◆ AVAILABLE DATA
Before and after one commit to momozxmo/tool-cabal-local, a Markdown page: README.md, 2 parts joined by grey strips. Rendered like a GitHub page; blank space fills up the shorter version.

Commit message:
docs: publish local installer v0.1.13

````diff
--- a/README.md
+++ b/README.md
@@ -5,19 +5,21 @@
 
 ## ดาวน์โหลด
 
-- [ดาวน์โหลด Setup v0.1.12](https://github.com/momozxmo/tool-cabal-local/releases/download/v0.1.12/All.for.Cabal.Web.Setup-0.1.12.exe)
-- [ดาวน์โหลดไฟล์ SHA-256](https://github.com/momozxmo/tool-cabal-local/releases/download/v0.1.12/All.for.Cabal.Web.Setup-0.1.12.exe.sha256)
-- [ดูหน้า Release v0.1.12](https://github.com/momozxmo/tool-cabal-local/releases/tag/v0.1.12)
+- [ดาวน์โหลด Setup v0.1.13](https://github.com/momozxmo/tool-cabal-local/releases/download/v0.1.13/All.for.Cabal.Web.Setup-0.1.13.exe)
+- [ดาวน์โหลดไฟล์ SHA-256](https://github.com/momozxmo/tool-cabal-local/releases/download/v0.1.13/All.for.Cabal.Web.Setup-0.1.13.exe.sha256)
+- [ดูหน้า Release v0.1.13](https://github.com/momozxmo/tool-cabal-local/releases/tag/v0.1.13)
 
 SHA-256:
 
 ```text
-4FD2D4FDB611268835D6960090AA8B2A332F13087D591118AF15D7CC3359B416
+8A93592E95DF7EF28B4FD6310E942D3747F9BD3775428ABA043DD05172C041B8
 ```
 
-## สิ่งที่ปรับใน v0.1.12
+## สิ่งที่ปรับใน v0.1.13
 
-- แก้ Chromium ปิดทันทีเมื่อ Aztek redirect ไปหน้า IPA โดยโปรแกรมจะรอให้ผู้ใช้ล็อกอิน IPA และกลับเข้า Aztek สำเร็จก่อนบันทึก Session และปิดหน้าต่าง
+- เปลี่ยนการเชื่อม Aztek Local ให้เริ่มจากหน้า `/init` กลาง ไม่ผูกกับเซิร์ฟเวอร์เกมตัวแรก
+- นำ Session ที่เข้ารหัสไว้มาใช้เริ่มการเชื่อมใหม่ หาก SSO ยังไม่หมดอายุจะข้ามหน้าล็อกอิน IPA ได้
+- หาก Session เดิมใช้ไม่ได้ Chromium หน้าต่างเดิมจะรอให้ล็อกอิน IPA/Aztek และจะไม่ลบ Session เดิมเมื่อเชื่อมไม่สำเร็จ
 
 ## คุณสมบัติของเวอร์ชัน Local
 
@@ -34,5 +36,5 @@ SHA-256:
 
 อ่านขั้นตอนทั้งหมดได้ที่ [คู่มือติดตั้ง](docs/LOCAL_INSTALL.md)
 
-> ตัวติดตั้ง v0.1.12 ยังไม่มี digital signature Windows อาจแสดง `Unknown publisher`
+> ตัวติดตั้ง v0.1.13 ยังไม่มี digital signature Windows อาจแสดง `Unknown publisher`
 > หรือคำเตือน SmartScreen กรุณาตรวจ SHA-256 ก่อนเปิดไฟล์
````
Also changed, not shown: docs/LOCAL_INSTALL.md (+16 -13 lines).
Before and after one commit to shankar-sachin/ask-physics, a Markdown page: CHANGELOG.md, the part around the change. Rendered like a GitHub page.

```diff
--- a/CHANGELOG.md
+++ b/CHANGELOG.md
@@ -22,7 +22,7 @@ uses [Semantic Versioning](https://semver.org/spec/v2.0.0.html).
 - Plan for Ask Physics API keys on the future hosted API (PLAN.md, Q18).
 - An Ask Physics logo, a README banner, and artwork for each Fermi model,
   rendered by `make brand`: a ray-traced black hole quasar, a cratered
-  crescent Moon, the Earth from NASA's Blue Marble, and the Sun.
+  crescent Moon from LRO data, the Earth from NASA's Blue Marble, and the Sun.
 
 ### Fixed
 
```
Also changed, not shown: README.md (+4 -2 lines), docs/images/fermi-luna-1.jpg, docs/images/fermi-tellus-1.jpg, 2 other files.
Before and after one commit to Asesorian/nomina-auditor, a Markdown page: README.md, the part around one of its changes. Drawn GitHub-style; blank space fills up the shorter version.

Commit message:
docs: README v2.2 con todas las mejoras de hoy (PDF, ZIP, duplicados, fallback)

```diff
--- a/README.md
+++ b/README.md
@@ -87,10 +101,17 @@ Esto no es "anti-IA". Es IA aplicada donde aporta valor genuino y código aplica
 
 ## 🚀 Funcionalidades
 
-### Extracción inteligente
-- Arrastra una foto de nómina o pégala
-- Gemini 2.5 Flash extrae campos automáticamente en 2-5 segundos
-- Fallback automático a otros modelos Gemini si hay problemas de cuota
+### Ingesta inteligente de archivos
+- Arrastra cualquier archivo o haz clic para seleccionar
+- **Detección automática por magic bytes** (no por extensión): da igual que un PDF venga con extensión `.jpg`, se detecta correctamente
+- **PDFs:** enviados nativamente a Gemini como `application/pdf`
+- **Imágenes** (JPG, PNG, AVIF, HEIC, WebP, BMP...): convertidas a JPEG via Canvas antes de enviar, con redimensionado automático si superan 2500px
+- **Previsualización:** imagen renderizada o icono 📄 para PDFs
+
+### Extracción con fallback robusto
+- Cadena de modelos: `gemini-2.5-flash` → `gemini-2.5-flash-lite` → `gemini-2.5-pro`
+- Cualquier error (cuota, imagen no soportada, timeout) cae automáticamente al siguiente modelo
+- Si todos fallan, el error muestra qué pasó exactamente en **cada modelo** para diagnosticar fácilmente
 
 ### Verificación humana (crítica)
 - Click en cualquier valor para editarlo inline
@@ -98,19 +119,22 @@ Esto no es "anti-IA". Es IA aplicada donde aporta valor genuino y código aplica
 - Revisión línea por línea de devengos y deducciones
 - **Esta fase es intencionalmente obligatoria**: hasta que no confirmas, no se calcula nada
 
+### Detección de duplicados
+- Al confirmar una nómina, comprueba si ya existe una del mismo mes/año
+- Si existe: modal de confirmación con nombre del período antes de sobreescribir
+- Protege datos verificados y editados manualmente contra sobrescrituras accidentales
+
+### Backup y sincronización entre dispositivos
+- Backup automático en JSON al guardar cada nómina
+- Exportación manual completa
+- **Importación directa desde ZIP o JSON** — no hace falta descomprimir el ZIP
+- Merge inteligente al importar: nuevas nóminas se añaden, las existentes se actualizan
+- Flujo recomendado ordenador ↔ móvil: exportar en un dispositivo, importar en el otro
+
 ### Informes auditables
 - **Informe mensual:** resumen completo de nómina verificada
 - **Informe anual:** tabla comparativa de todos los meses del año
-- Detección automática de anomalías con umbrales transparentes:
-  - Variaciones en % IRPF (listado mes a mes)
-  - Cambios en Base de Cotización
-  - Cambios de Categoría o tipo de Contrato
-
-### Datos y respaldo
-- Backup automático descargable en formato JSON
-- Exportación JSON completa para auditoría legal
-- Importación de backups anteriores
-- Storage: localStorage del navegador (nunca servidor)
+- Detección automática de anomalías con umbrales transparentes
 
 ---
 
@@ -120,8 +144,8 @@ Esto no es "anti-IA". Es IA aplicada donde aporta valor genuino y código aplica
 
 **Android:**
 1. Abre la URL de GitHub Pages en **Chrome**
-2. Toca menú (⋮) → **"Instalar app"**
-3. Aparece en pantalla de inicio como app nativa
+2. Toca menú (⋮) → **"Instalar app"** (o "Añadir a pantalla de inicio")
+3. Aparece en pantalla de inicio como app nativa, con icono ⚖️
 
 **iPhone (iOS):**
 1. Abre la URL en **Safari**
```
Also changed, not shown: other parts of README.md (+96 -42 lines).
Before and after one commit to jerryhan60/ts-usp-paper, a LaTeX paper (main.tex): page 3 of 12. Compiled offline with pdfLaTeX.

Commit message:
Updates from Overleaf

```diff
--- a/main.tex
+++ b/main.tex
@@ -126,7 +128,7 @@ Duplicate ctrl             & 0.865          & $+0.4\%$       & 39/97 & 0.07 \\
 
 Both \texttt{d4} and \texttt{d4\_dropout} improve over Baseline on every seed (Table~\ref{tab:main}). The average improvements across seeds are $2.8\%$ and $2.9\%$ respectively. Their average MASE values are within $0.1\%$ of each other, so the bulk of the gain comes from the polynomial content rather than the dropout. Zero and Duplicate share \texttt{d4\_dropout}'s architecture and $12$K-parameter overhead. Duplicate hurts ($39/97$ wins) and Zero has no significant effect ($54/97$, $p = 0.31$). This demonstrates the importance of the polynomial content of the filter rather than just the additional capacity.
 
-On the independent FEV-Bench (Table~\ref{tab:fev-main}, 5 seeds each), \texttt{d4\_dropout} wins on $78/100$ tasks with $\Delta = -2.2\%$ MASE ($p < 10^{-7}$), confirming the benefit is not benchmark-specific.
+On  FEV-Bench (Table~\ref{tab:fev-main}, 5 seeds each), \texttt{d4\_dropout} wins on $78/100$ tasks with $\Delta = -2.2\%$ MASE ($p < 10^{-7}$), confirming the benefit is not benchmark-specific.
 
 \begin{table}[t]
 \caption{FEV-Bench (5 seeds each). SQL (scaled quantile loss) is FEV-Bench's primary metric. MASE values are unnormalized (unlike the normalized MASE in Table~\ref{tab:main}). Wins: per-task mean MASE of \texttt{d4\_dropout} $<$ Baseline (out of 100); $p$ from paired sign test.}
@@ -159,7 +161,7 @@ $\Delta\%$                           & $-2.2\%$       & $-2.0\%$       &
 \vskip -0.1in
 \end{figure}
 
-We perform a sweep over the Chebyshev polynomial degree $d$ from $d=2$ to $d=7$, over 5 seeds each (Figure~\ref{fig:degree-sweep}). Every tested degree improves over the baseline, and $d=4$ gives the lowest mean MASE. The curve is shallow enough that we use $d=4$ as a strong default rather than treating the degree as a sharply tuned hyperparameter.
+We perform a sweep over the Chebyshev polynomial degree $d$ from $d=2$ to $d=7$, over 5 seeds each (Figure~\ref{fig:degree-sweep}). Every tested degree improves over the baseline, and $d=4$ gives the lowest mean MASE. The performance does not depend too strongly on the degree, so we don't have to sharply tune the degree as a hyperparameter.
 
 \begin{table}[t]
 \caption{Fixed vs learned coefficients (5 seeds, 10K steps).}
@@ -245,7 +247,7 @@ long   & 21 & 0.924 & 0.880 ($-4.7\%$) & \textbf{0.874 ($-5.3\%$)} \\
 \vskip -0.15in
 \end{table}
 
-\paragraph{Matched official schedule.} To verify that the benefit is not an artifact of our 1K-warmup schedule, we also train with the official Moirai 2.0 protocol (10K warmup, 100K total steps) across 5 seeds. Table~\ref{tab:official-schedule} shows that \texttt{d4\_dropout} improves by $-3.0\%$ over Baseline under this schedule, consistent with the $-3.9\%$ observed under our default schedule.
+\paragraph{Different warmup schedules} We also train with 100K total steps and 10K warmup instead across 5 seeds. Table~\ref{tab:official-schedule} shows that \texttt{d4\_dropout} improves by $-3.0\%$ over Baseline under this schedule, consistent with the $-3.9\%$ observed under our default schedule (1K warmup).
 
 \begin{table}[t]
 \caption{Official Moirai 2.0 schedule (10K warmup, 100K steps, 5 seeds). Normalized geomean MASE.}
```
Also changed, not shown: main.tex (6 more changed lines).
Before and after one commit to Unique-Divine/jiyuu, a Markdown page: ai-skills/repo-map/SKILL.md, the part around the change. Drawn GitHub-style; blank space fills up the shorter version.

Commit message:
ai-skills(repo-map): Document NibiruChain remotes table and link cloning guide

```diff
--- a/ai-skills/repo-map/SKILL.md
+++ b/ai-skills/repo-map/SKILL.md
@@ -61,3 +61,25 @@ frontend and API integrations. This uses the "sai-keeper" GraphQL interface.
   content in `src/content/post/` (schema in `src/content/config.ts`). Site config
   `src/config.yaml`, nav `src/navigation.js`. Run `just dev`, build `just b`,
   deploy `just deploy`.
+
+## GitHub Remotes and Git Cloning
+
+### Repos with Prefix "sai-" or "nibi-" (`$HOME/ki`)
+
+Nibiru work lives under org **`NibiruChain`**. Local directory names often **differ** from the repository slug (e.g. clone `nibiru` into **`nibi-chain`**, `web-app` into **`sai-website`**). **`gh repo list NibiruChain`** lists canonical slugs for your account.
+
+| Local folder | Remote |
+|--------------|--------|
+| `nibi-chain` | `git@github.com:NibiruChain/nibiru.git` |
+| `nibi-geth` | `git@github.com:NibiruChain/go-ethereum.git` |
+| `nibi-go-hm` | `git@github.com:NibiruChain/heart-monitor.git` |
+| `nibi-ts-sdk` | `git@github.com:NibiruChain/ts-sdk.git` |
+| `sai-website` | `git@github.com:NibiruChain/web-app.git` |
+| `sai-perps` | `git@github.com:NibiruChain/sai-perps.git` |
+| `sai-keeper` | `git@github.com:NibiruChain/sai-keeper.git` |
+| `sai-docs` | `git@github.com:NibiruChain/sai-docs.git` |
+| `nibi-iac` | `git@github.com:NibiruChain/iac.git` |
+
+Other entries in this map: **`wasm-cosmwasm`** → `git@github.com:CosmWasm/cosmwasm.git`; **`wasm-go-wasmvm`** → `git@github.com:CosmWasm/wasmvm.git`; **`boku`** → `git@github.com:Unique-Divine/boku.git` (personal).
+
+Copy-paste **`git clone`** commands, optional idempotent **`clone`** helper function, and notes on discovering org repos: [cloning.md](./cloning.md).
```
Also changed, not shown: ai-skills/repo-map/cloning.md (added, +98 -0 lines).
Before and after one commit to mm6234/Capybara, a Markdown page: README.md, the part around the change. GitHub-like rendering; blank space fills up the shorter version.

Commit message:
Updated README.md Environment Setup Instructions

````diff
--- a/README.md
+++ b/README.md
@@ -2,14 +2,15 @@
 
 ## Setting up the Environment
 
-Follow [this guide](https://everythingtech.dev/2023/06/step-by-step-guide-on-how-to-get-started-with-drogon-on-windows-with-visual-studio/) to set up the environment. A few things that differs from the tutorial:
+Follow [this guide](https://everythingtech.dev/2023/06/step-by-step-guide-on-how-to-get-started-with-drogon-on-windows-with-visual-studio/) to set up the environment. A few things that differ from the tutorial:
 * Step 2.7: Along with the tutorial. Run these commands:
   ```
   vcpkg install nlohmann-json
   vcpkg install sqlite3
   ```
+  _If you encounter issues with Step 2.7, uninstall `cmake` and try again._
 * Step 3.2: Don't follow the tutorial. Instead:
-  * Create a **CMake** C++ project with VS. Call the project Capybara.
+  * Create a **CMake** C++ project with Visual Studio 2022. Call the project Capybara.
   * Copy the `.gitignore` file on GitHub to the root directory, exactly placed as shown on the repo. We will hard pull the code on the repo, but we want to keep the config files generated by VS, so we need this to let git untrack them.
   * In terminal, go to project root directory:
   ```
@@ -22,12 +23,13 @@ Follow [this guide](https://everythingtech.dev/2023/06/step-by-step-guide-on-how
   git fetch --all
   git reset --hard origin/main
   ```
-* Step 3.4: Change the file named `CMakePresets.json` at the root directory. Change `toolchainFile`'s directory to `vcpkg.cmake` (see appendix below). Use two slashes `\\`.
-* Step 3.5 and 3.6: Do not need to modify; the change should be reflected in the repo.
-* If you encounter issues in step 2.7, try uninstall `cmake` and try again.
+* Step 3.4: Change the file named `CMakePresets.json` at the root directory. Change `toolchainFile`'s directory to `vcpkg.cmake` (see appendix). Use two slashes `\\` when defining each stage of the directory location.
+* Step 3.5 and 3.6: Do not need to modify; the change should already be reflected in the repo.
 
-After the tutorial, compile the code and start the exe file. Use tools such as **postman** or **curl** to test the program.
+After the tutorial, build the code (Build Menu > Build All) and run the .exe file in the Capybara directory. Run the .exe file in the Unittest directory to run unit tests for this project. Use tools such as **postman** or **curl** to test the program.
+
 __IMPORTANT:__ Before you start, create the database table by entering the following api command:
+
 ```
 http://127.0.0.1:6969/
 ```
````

◆ EXERCISE PROMPT
Please report only the count of lines in the entries above where the word "Divine" appears.

◆ REPLY TO THE TASK
2